(Before-and-after change records)
#####

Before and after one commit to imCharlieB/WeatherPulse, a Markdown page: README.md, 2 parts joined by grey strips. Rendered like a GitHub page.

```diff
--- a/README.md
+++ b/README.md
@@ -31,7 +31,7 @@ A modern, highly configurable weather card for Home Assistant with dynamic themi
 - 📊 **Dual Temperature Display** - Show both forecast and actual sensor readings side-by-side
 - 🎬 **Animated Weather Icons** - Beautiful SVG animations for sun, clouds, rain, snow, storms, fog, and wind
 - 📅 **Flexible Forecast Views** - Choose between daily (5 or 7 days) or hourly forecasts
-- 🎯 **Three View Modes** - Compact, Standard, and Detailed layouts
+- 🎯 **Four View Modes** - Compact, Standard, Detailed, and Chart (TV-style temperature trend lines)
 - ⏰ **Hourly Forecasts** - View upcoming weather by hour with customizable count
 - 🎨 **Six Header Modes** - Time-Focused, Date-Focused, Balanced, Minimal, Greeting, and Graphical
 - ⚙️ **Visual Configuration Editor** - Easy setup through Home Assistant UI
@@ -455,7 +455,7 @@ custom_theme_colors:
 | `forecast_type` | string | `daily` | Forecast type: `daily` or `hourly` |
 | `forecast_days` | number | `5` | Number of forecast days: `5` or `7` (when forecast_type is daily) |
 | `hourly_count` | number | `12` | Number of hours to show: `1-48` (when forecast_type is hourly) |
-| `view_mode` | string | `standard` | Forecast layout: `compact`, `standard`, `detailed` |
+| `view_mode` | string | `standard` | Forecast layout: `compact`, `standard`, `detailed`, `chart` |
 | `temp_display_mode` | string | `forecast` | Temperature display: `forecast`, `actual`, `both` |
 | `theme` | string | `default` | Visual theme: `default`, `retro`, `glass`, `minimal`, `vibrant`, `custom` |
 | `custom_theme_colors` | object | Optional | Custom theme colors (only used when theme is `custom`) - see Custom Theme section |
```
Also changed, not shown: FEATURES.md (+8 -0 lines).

#####

* Work task *
Reproduce each line from the data that has "string" in it.

* Exercise response *
 | `forecast_type` | string | `daily` | Forecast type: `daily` or `hourly` |
-| `view_mode` | string | `standard` | Forecast layout: `compact`, `standard`, `detailed` |
+| `view_mode` | string | `standard` | Forecast layout: `compact`, `standard`, `detailed`, `chart` |
 | `temp_display_mode` | string | `forecast` | Temperature display: `forecast`, `actual`, `both` |
 | `theme` | string | `default` | Visual theme: `default`, `retro`, `glass`, `minimal`, `vibrant`, `custom` |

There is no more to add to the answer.